Dataset items:
##########

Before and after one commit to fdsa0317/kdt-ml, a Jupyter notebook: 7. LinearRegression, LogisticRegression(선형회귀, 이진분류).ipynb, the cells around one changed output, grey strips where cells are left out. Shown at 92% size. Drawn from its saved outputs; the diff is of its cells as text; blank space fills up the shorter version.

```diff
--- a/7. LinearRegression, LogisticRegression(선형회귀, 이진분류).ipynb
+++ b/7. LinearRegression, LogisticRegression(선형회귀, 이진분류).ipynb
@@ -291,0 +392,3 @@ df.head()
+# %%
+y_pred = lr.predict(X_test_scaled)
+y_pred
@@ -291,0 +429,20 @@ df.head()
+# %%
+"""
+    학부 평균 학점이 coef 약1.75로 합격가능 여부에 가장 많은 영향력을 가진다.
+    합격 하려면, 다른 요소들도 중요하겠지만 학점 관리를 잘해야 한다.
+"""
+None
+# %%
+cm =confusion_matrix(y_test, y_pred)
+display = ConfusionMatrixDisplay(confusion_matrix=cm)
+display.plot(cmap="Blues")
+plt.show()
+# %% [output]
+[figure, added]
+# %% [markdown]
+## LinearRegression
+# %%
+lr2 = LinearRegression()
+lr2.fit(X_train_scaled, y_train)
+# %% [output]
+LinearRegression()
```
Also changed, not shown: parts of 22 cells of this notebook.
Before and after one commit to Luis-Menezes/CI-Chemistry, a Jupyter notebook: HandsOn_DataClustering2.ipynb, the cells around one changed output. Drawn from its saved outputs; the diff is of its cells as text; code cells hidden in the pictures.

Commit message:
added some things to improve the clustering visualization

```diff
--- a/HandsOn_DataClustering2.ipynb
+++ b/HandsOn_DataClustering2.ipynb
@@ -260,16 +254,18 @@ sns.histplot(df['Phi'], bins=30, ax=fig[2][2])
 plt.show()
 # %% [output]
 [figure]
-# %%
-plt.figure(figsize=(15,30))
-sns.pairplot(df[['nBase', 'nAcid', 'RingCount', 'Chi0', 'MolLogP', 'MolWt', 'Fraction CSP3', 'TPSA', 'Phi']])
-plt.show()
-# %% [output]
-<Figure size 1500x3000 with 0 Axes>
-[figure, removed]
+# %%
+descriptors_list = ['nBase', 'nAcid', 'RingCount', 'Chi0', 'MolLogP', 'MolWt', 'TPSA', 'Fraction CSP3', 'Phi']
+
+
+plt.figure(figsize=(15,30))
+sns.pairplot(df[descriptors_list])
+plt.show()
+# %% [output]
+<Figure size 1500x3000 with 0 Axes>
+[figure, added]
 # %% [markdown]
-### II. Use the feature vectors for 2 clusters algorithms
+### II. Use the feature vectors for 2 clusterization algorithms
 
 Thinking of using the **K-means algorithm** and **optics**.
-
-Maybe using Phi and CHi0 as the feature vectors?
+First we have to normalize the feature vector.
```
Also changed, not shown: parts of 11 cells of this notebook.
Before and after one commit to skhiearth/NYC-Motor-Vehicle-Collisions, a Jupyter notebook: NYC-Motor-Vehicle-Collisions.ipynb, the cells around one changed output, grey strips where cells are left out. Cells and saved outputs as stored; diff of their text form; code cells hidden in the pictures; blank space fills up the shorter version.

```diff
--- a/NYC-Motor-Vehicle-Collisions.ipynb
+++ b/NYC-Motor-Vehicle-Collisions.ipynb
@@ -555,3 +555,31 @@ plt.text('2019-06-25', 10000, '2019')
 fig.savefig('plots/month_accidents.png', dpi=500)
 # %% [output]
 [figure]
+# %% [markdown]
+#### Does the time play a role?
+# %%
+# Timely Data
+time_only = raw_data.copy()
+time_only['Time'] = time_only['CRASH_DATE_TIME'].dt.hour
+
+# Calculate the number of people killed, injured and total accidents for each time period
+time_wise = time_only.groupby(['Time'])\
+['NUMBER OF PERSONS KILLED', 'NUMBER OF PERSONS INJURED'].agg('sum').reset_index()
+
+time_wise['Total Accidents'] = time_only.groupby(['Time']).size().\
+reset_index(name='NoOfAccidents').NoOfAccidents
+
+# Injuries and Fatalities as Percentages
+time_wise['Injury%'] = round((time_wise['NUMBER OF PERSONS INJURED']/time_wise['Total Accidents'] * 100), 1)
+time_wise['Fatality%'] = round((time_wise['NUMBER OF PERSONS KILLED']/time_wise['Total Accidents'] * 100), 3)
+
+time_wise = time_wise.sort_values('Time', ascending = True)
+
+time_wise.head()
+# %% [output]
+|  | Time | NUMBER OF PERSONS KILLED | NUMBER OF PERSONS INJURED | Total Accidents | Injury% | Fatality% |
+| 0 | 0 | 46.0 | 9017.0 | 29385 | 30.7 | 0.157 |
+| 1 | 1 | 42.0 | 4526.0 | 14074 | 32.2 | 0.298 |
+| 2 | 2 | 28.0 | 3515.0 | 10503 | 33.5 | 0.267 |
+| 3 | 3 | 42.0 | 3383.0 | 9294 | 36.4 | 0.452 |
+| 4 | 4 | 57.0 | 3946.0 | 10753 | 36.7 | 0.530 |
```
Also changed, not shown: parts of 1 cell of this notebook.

##########

◆ **To do**
The answer must be a word-for-word reproduction of every record above.

◆ **Output of the exercise**
Before and after one commit to fdsa0317/kdt-ml, a Jupyter notebook: 7. LinearRegression, LogisticRegression(선형회귀, 이진분류).ipynb, the cells around one changed output, grey strips where cells are left out. Shown at 92% size. Drawn from its saved outputs; the diff is of its cells as text; blank space fills up the shorter version.

```diff
--- a/7. LinearRegression, LogisticRegression(선형회귀, 이진분류).ipynb
+++ b/7. LinearRegression, LogisticRegression(선형회귀, 이진분류).ipynb
@@ -291,0 +392,3 @@ df.head()
+# %%
+y_pred = lr.predict(X_test_scaled)
+y_pred
@@ -291,0 +429,20 @@ df.head()
+# %%
+"""
+    학부 평균 학점이 coef 약1.75로 합격가능 여부에 가장 많은 영향력을 가진다.
+    합격 하려면, 다른 요소들도 중요하겠지만 학점 관리를 잘해야 한다.
+"""
+None
+# %%
+cm =confusion_matrix(y_test, y_pred)
+display = ConfusionMatrixDisplay(confusion_matrix=cm)
+display.plot(cmap="Blues")
+plt.show()
+# %% [output]
+[figure, added]
+# %% [markdown]
+## LinearRegression
+# %%
+lr2 = LinearRegression()
+lr2.fit(X_train_scaled, y_train)
+# %% [output]
+LinearRegression()
```
Also changed, not shown: parts of 22 cells of this notebook.
Before and after one commit to Luis-Menezes/CI-Chemistry, a Jupyter notebook: HandsOn_DataClustering2.ipynb, the cells around one changed output. Drawn from its saved outputs; the diff is of its cells as text; code cells hidden in the pictures.

Commit message:
added some things to improve the clustering visualization

```diff
--- a/HandsOn_DataClustering2.ipynb
+++ b/HandsOn_DataClustering2.ipynb
@@ -260,16 +254,18 @@ sns.histplot(df['Phi'], bins=30, ax=fig[2][2])
 plt.show()
 # %% [output]
 [figure]
-# %%
-plt.figure(figsize=(15,30))
-sns.pairplot(df[['nBase', 'nAcid', 'RingCount', 'Chi0', 'MolLogP', 'MolWt', 'Fraction CSP3', 'TPSA', 'Phi']])
-plt.show()
-# %% [output]
-<Figure size 1500x3000 with 0 Axes>
-[figure, removed]
+# %%
+descriptors_list = ['nBase', 'nAcid', 'RingCount', 'Chi0', 'MolLogP', 'MolWt', 'TPSA', 'Fraction CSP3', 'Phi']
+
+
+plt.figure(figsize=(15,30))
+sns.pairplot(df[descriptors_list])
+plt.show()
+# %% [output]
+<Figure size 1500x3000 with 0 Axes>
+[figure, added]
 # %% [markdown]
-### II. Use the feature vectors for 2 clusters algorithms
+### II. Use the feature vectors for 2 clusterization algorithms
 
 Thinking of using the **K-means algorithm** and **optics**.
-
-Maybe using Phi and CHi0 as the feature vectors?
+First we have to normalize the feature vector.
```
Also changed, not shown: parts of 11 cells of this notebook.
Before and after one commit to skhiearth/NYC-Motor-Vehicle-Collisions, a Jupyter notebook: NYC-Motor-Vehicle-Collisions.ipynb, the cells around one changed output, grey strips where cells are left out. Cells and saved outputs as stored; diff of their text form; code cells hidden in the pictures; blank space fills up the shorter version.

```diff
--- a/NYC-Motor-Vehicle-Collisions.ipynb
+++ b/NYC-Motor-Vehicle-Collisions.ipynb
@@ -555,3 +555,31 @@ plt.text('2019-06-25', 10000, '2019')
 fig.savefig('plots/month_accidents.png', dpi=500)
 # %% [output]
 [figure]
+# %% [markdown]
+#### Does the time play a role?
+# %%
+# Timely Data
+time_only = raw_data.copy()
+time_only['Time'] = time_only['CRASH_DATE_TIME'].dt.hour
+
+# Calculate the number of people killed, injured and total accidents for each time period
+time_wise = time_only.groupby(['Time'])\
+['NUMBER OF PERSONS KILLED', 'NUMBER OF PERSONS INJURED'].agg('sum').reset_index()
+
+time_wise['Total Accidents'] = time_only.groupby(['Time']).size().\
+reset_index(name='NoOfAccidents').NoOfAccidents
+
+# Injuries and Fatalities as Percentages
+time_wise['Injury%'] = round((time_wise['NUMBER OF PERSONS INJURED']/time_wise['Total Accidents'] * 100), 1)
+time_wise['Fatality%'] = round((time_wise['NUMBER OF PERSONS KILLED']/time_wise['Total Accidents'] * 100), 3)
+
+time_wise = time_wise.sort_values('Time', ascending = True)
+
+time_wise.head()
+# %% [output]
+|  | Time | NUMBER OF PERSONS KILLED | NUMBER OF PERSONS INJURED | Total Accidents | Injury% | Fatality% |
+| 0 | 0 | 46.0 | 9017.0 | 29385 | 30.7 | 0.157 |
+| 1 | 1 | 42.0 | 4526.0 | 14074 | 32.2 | 0.298 |
+| 2 | 2 | 28.0 | 3515.0 | 10503 | 33.5 | 0.267 |
+| 3 | 3 | 42.0 | 3383.0 | 9294 | 36.4 | 0.452 |
+| 4 | 4 | 57.0 | 3946.0 | 10753 | 36.7 | 0.530 |
```
Also changed, not shown: parts of 1 cell of this notebook.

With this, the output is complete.